==== Exercise data ====

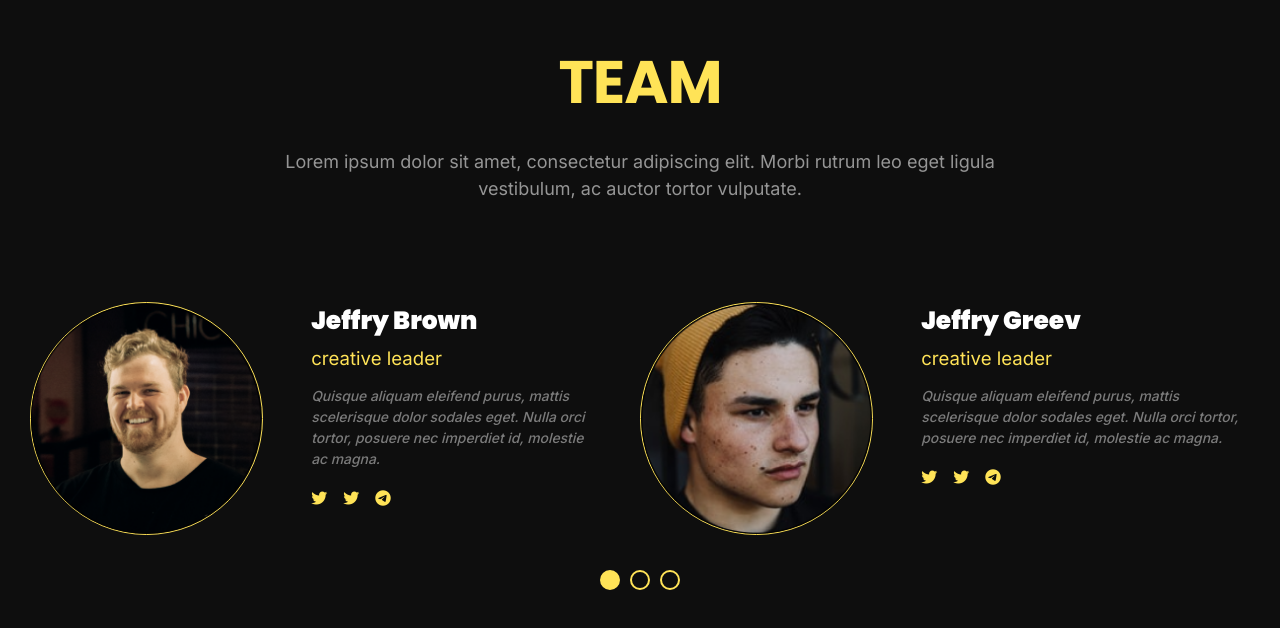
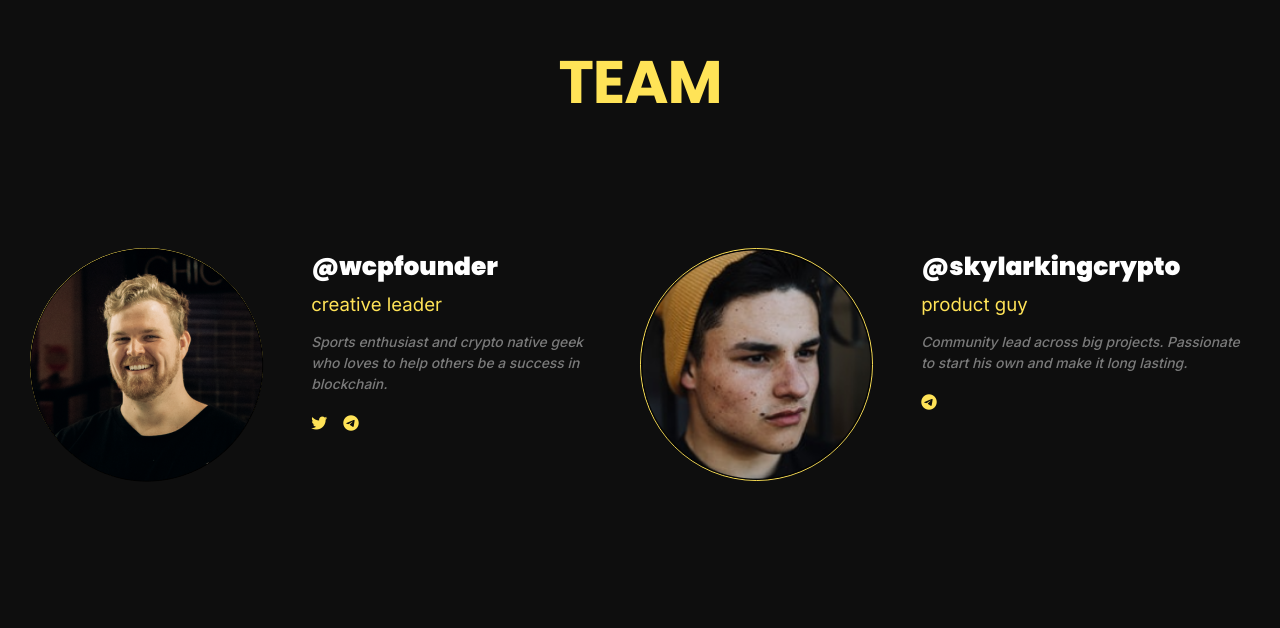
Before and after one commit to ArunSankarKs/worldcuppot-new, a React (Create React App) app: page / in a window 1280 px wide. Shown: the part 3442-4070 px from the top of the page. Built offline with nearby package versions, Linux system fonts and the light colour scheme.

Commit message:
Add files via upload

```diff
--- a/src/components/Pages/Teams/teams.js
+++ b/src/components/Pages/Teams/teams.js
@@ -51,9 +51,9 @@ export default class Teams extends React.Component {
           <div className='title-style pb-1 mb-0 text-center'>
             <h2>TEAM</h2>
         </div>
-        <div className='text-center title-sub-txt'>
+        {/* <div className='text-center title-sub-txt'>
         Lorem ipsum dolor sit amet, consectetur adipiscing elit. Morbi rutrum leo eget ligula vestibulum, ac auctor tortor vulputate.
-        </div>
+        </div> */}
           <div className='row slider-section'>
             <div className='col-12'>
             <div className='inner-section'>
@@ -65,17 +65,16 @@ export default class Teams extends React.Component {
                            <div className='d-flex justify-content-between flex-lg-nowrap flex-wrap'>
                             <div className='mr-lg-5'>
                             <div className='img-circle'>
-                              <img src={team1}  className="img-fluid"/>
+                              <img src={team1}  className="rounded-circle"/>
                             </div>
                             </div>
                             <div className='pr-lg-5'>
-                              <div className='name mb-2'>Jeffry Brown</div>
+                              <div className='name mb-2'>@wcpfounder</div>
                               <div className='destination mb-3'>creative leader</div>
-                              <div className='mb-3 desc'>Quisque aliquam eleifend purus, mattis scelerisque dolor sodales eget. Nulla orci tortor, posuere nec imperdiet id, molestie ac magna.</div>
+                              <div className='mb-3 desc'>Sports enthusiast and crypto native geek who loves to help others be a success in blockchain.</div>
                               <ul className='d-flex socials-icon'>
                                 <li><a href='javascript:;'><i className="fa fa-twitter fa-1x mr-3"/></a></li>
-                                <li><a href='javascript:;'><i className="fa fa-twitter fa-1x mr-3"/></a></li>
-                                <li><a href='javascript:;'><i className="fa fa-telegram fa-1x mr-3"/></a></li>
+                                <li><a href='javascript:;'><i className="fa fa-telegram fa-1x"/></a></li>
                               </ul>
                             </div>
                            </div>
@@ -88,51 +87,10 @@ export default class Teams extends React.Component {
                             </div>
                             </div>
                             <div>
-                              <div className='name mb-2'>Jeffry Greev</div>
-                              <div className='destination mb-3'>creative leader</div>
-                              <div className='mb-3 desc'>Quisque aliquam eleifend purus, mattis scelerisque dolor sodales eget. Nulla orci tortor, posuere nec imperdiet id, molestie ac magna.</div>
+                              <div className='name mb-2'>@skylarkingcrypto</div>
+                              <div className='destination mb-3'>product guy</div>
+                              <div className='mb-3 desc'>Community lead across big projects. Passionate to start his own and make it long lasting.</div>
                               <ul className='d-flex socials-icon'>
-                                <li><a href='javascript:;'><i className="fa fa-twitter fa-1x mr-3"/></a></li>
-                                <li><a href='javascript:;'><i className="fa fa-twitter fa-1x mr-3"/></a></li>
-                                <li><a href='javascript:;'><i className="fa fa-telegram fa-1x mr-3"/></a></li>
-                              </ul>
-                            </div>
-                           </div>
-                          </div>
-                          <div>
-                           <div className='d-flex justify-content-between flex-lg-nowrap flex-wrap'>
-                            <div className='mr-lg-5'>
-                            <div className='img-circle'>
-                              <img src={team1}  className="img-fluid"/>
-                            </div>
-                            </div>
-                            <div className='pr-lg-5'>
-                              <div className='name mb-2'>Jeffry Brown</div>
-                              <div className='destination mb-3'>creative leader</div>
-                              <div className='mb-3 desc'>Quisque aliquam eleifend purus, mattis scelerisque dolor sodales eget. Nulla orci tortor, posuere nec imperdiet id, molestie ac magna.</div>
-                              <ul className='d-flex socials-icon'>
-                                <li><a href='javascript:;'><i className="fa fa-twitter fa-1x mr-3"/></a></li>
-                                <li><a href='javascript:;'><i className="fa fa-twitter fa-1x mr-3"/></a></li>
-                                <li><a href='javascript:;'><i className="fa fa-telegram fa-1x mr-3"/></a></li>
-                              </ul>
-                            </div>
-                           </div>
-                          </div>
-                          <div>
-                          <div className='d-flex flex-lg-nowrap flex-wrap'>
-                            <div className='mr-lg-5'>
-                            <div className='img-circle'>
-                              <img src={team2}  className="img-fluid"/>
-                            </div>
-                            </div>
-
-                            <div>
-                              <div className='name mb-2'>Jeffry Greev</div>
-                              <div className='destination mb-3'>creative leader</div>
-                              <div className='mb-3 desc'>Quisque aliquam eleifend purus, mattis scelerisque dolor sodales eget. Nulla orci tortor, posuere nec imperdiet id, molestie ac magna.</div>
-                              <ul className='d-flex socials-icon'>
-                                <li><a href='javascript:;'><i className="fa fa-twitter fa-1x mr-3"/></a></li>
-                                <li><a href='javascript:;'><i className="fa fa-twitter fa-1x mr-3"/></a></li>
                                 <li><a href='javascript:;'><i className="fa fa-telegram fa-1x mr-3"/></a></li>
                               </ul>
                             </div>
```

====

§ Task to complete
Where the string "circle" occurs in a line of the material above, copy the whole line.

§ Response to the task
                             <div className='img-circle'>
+                              <img src={team1}  className="rounded-circle"/>
-                            <div className='img-circle'>
-                            <div className='img-circle'>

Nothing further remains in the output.